FDR’s reply was brief, and the president chose not to refute him. He had given his letter “most careful consideration,” he assured the king, and reminded him that their meeting aboard ship had already given him “so vivid an impression” of his views. The president then told Ibn Saud he would “take no action…which might prove hostile to the Arab people,” which he said the King knew was already American policy.
Later, he told Zionist leader Rabbi Stephen Wise, “I have had a failure. The one failure of my mission was with Ibn Saud.” The only reason he had set up the meeting, he told the rabbi, was “for the sake of your cause… I tried to approach the Jewish question a number of times. Every time I mentioned the Jews he would shrink” and say something like “I am too old to understand new ideas.” When he told Saud about the Jews’ irrigation of the desert and the planting of trees, Saud retorted that “my people don’t like trees; they are desert dwellers. And we have enough water without irrigation.”
FDR felt defeated, confessing to Wise that “I have never so completely failed to make an impact upon a man’s mind as in this case.” He had another way of dealing with the problem though and told Wise that he had been thinking of a plan to bring the case up at the first meeting of the Council of the United Nations. His death left the matter in limbo. In 1948, three years after his death, the UN finally solved the problem by voting to recognize the partition of Palestine into a Jewish and Arab area.
Like many presidents after him, Roosevelt accepted the necessity for Saudi oil and strategic friendship and understood it was paramount when dealing with the Saudi monarchy. Oil is not as important today as it was then, but Trump and son-in-law Jared Kushner have pinned their hopes on the Saudis and Crown Prince Mohammed bin Salman (MBS) to be the linchpin in solving the intractable problems of the Middle East, whether it be Iran or the Israeli-Palestinian conflict. There are reports that Kushner, who is close to MBS, has been advising him to just brave the storm; Trump, in familiar fashion under such circumstances, has said he barely knows him.
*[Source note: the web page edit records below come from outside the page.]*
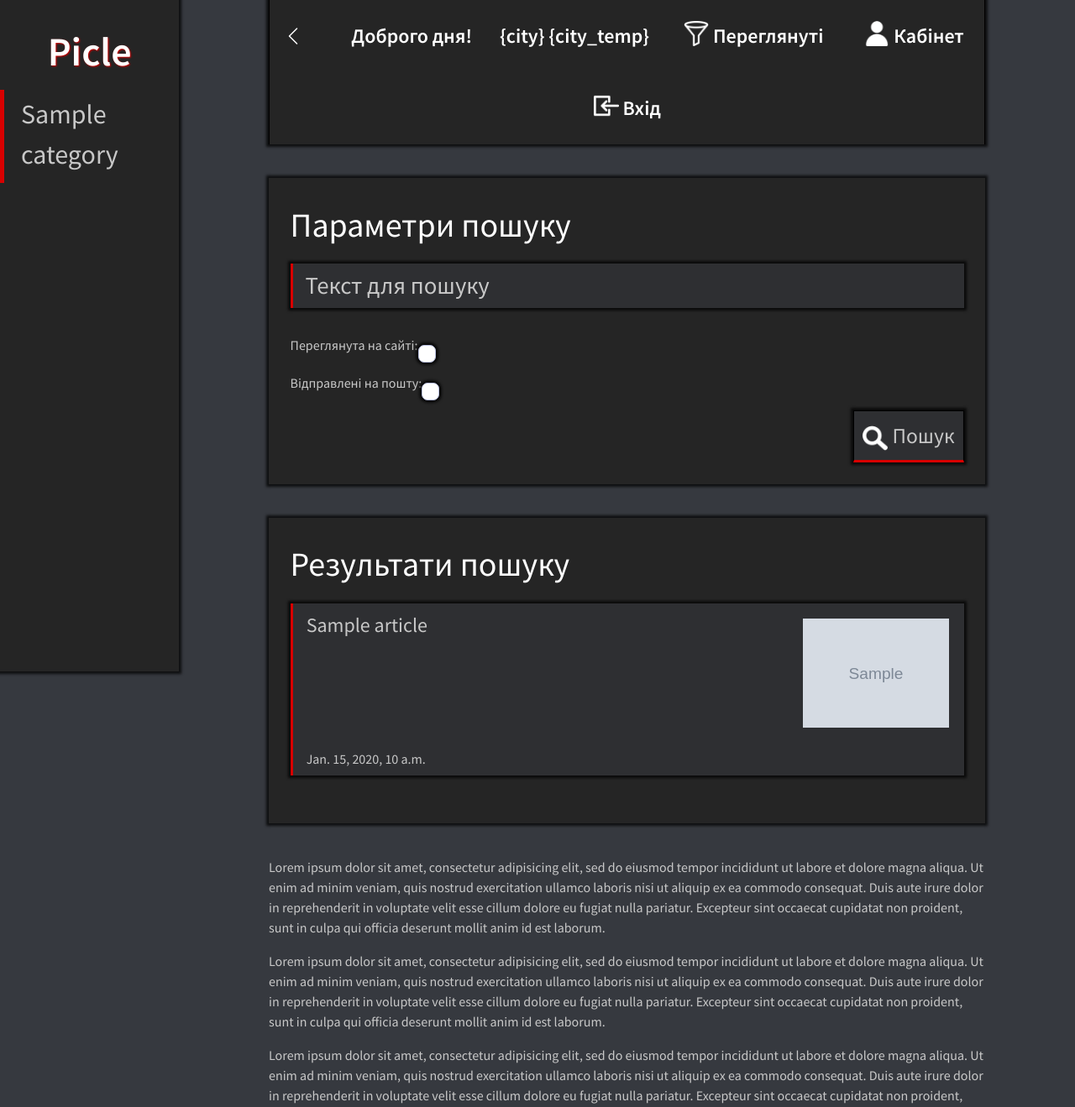
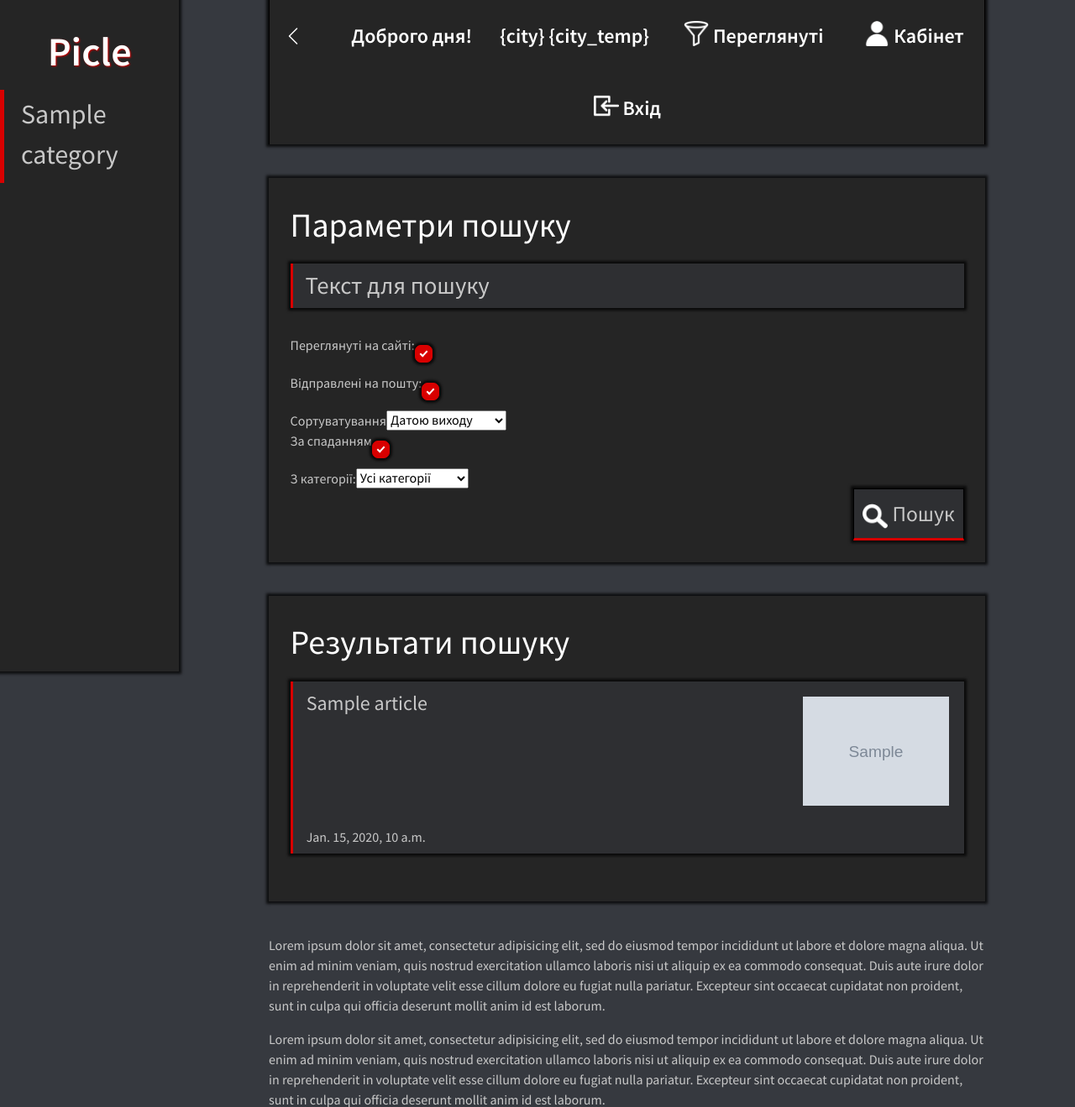
Before and after one commit to Dima2504/Django_news_engine, a Django app: template news/templates/news/news_history.html in a window 1280 px wide. Shown: the top 1319 px of the page at 84% size. Run offline with Django 3.2, Linux system fonts and the light colour scheme; the template is opened without the code that fills it: most values are stand-ins (such as "Sample title", 1, 10 or a date in 2020); grey boxes marked "Sample" are stand-in pictures; some libraries are stand-ins or nearby versions.

Commit message:
Add more filters

```diff
--- a/news/templates/news/news_history.html
+++ b/news/templates/news/news_history.html
@@ -12,12 +12,33 @@
                     <input type="text" name="text" class="shadow-default margin-zero" placeholder="Текст для пошуку">
                 </div>
                 <div class="flex">
-                    Переглянута на сайті:
-                    <input type="checkbox" class="shadow-default" name="onSite">
+                    Переглянуті на сайті:
+                    <input type="checkbox" class="shadow-default" name="checked-on" value="site" checked>
                 </div>
                 <div class="flex">
                     Відправлені на пошту:
-                    <input type="checkbox" class="shadow-default" name="onEmail">
+                    <input type="checkbox" class="shadow-default" name="checked-on" value="email" checked>
+                </div>
+                <div class="flex">
+                    Сортуватування
+                    <select name="sort-by">
+                        <option value="published_at">Датою виходу</option>
+                        <option value="checked_at">Датою перегляду</option>
+                        <option value="text">За текстом</option>
+                    </select>
+                </div>
+                <div class="flex">
+                    За спаданням
+                    <input type="checkbox" class="shadow-default" name="order" value="-" checked>
+                </div>
+                <div class="flex">
+                    З категорії:
+                    <select name="category">
+                        <option value="all">Усі категорії</option>
+                        {% for category in categories %}
+                            <option value="{{ category.slug }}">{{ category.name|capfirst }}</option>
+                        {% endfor %}
+                    </select>
                 </div>
                 <div class="flex button-row">
                     <a>
@@ -27,7 +48,9 @@
                     </a>
                 </div>
             </form>
-            <script src="{% static 'scripts/newsFilter.js' %}"></script>
+            <script src="{% static 'scripts/newsFilter.js' %}">
+
+            </script>
         </div>
     </div>
     <div class="section-block shadow-default">
--- a/news/urls.py
+++ b/news/urls.py
@@ -7,7 +7,7 @@ urlpatterns = [
     path('', AllNews.as_view(), name='start'),
     path('personal-account/', PersonalAccount.as_view(), name='personal_account'),
     path('news-history/', NewsHistory.as_view(), name='news_history'),
-    path('ajax-filter/', ajax_filter, name='ajax_filter'),
+    path('ajax-filter/', AjaxFilter.as_view(), name='ajax_filter'),
     path('<slug:slug>/', CategoryNews.as_view(), name='category_news'),
     path('detail/<slug:slug>/', NewsDetail.as_view(), name='news_detail'),
 ]
--- a/news_engine/urls.py
+++ b/news_engine/urls.py
@@ -18,7 +18,6 @@ from django.urls import path
 from django.urls import include
 
 from .views import news_redirect
-from .views import bot
 
 from django.conf.urls.static import static
 from django.conf import settings
--- a/news_engine/views.py
+++ b/news_engine/views.py
@@ -4,8 +4,3 @@ from django.shortcuts import render
 
 def news_redirect(request):
     return redirect('news:start', permanent=True)
-
-from django.conf import settings
-from django.shortcuts import reverse
-def bot(request):
-    return render(request, template_name='bot.html')
--- a/static/scripts/ajaxContent.js
+++ b/static/scripts/ajaxContent.js
@@ -4,7 +4,7 @@
     $(window).scroll(function () {
         if ($(this).scrollTop() + $(this).height() >= $(document).height() - 800 && !inProgress) {
             let request = new XMLHttpRequest();
-                    request.open('GET', window.location.pathname+`?page=${page}`);
+            request.open('GET', window.location.pathname + `?page=${page}`);
             request.responseType = 'json';
             request.setRequestHeader('Content-type', 'application/x-www-form-url');
             request.setRequestHeader('X-Requested-With', 'XMLHttpRequest');
--- a/static/scripts/newsFilter.js
+++ b/static/scripts/newsFilter.js
@@ -1,5 +1,16 @@
+let NEWS_BLOCK =
+    `<a>
+        <div class="single-block chooseable shadow-default shadow-hard-on-hover">
+            <div class="flex flex-column-low-res">
+                <div class="single-content single-content-news"></div>
+                <img class="single-news-img" alt="Помилка завантаження картинки">
+            </div>
+            <div class="single-time"></div>
+        </div>
+    </a>`.trim();
+
 function render(json) {
-    let block = $('#news-container a:last').clone();
+    let block = $(NEWS_BLOCK);
     $('#news-container').empty();
     let articles = json['data'];
     for (let article of articles) {
```
Also changed, not shown: news/views.py (+24 -6 lines). Lines whose indentation alone changed are shown as unchanged.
As I write mid-Saturday, the Saudis claimed to have investigated Khashoggi’s murder, announcing that he had been killed after a fistfight at the consulate. Turkish investigators disputed their claim, saying that he was deliberately killed by Saudi agents sent there to murder Khashoggi. The Saudis then arrested eighteen and five major officials who the Saudis said were responsible, including an adviser and a general who was his deputy intelligence chief. President Trump announced it “was a first great step,” failing to address the many contradictions in the Saudi claims. Of course, they were developed to put MBS in the clear as having any responsibility for the torture of Khashoggi and his eventual death. Trump may understand this, but the Washington Post quoted a Trump adviser who told the paper his “inclination is not to ruin the [U.S.-Saudi] relationship.”
Will MBS be held to account, or will the president continue to rationalize the “incident,” accept the Saudi’s self-serving “investigation,” and move on? Will he, like FDR, give up on his original agenda and end up doing what the Saudi king desired? The UN temporarily solved the Palestinian crisis in 1948, voting to accept the partition of Palestine into Jewish and Arab sections. It is likely that in our own time, the UN will fail to deal with the crisis effectively, if at all.